• **Task statement**
What lines in the data below mention the string "Citation"? Copy them out.

(Input data begins)

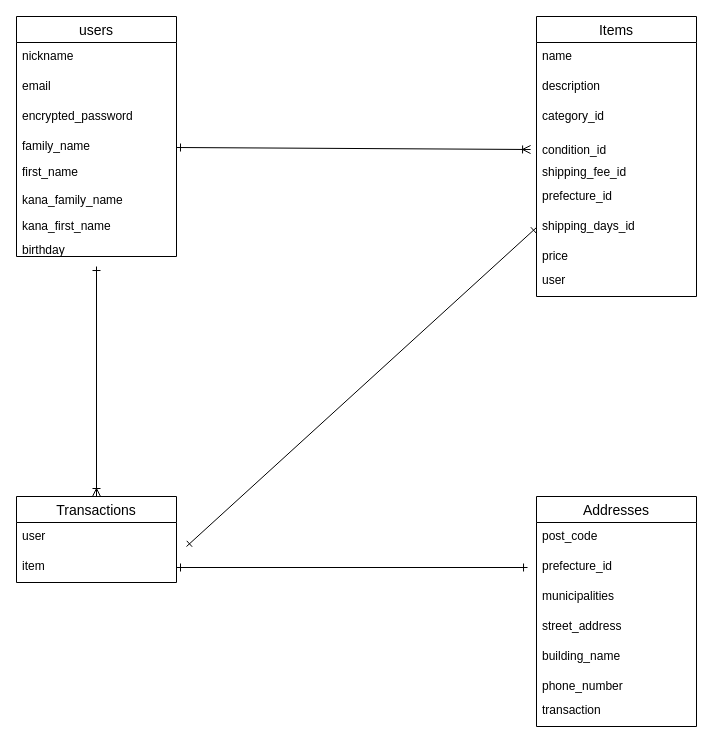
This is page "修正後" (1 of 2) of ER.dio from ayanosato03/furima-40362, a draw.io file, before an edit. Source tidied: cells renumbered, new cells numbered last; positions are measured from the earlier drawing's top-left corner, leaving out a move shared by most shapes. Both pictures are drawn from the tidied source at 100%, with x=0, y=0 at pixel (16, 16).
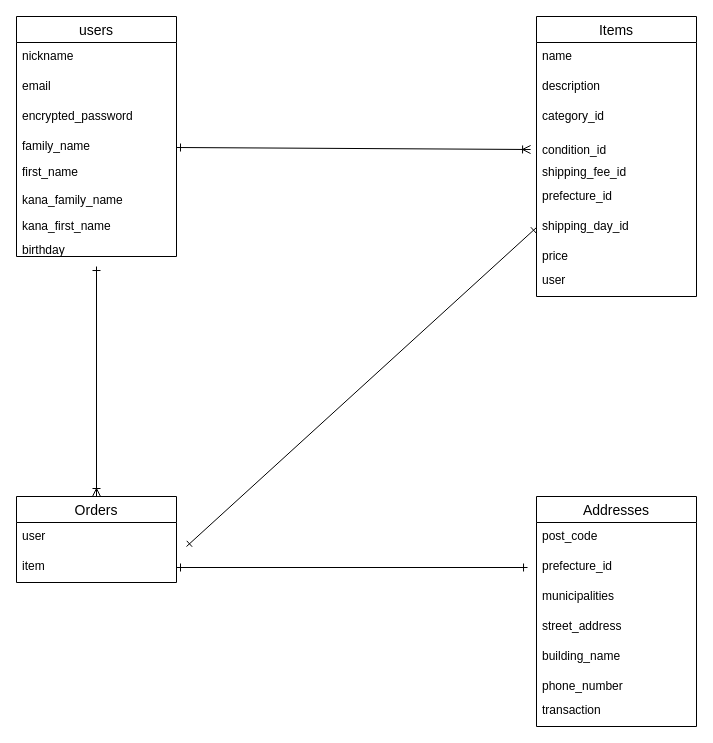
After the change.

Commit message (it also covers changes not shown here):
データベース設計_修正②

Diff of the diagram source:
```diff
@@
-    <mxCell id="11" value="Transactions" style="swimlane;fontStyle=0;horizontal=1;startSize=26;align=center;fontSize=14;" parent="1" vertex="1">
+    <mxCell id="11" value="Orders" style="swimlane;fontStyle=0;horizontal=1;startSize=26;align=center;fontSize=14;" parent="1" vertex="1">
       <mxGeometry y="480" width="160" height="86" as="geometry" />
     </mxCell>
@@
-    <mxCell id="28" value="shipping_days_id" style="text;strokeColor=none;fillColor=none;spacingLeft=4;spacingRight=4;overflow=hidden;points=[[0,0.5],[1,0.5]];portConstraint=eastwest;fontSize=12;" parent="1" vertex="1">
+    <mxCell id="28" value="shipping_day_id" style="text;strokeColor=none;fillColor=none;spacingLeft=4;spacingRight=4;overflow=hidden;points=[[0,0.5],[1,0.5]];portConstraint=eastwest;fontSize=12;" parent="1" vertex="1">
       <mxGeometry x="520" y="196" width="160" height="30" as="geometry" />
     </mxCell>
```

(Input data ends)
(Input data begins)

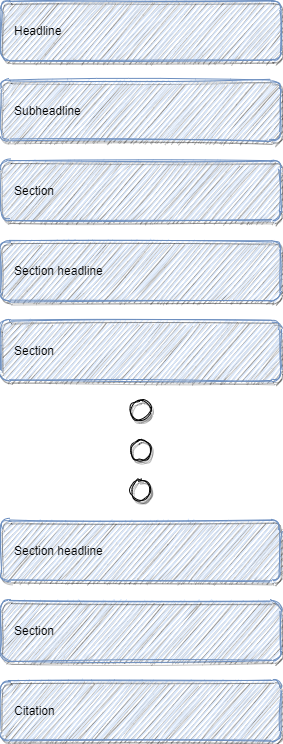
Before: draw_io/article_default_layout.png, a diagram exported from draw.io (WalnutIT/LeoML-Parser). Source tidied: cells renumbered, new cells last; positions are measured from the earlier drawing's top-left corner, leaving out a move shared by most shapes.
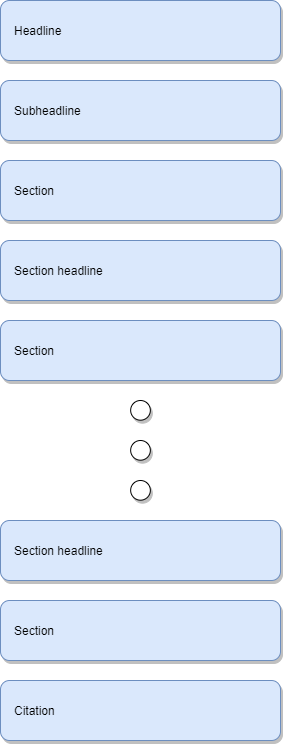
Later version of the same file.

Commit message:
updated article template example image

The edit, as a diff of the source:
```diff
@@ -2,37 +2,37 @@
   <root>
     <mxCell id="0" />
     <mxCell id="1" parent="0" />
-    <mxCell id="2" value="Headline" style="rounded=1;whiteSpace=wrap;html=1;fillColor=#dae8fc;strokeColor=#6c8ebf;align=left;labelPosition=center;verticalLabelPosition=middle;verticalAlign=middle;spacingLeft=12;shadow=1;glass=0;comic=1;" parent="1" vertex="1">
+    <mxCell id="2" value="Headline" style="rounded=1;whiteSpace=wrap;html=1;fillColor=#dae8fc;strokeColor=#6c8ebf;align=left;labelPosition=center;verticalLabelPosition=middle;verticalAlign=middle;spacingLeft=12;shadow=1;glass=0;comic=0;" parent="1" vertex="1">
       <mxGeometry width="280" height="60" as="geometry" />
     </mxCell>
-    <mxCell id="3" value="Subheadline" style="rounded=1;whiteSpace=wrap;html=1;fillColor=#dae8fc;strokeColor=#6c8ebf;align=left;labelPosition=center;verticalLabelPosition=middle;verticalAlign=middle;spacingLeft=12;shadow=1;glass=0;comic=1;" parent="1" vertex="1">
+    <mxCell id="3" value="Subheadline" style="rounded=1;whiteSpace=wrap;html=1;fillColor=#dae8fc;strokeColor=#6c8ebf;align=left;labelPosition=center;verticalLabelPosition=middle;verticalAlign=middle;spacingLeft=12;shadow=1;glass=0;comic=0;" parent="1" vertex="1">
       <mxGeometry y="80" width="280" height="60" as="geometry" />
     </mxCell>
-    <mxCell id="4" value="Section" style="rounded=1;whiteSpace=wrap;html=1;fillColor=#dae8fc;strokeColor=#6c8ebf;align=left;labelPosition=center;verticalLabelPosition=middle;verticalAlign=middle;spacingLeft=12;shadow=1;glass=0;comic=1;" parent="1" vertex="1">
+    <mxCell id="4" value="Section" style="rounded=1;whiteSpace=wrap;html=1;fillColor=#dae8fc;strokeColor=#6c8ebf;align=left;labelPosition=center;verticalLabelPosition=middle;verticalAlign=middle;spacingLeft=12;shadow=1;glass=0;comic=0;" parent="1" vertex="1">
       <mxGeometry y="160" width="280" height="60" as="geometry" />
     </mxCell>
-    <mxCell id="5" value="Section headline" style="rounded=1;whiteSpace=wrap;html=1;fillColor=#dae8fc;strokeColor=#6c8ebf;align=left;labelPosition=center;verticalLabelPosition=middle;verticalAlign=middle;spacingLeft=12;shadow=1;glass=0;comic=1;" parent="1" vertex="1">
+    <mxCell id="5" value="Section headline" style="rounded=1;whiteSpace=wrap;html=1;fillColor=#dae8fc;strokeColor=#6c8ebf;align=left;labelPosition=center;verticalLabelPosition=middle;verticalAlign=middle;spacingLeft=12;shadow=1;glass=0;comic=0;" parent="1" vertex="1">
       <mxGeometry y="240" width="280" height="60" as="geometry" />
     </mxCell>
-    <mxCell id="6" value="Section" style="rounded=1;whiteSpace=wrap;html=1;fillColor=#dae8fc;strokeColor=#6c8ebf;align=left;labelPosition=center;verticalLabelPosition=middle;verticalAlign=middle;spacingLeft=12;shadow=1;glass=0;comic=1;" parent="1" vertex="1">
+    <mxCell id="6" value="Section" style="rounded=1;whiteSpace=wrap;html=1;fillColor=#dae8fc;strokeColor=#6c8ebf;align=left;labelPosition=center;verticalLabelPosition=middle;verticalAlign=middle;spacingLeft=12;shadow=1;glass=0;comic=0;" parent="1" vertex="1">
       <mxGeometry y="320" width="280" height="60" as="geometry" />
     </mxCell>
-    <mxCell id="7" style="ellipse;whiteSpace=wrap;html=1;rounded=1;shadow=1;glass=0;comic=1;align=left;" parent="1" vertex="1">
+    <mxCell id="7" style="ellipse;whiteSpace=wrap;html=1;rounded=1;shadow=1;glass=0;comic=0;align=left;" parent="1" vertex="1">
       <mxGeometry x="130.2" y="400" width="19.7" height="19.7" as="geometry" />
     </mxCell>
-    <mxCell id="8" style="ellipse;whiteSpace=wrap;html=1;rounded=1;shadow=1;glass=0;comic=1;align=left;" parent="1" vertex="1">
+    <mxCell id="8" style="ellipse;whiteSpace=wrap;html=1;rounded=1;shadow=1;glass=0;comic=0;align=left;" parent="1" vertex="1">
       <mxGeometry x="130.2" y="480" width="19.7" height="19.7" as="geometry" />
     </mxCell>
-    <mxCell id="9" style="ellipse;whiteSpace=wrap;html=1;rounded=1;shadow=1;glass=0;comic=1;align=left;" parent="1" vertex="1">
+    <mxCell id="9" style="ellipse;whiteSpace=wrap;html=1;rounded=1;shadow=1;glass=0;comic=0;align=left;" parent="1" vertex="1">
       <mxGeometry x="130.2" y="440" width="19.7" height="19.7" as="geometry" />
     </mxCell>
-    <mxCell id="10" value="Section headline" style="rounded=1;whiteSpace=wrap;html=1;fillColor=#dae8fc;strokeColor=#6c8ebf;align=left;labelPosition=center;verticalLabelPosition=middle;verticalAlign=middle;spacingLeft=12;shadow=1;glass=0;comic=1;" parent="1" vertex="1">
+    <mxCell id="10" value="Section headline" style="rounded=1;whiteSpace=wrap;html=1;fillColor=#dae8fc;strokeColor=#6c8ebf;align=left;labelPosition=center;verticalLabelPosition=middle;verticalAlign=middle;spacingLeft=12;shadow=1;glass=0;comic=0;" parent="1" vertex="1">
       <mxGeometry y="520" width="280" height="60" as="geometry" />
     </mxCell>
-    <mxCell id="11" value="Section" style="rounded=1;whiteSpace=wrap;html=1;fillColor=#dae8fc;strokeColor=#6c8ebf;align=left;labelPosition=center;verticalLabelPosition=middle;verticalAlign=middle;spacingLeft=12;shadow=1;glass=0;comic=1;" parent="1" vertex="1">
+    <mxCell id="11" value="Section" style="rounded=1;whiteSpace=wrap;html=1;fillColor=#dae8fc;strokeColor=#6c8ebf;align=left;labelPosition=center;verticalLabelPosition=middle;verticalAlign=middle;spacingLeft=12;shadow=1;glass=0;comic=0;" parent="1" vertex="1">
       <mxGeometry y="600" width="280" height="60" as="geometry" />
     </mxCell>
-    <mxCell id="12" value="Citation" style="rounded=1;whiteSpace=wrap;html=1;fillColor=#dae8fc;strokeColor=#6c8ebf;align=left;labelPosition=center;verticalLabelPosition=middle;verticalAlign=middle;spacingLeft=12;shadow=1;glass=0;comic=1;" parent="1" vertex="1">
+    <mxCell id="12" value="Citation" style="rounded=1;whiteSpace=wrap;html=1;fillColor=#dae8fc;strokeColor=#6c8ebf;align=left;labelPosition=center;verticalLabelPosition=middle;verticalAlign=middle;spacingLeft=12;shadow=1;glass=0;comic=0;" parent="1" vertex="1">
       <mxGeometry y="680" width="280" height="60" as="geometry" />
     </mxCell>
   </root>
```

(Input data ends)

• **Exercise output**
-    <mxCell id="12" value="Citation" style="rounded=1;whiteSpace=wrap;html=1;fillColor=#dae8fc;strokeColor=#6c8ebf;align=left;labelPosition=center;verticalLabelPosition=middle;verticalAlign=middle;spacingLeft=12;shadow=1;glass=0;comic=1;" parent="1" vertex="1">
+    <mxCell id="12" value="Citation" style="rounded=1;whiteSpace=wrap;html=1;fillColor=#dae8fc;strokeColor=#6c8ebf;align=left;labelPosition=center;verticalLabelPosition=middle;verticalAlign=middle;spacingLeft=12;shadow=1;glass=0;comic=0;" parent="1" vertex="1">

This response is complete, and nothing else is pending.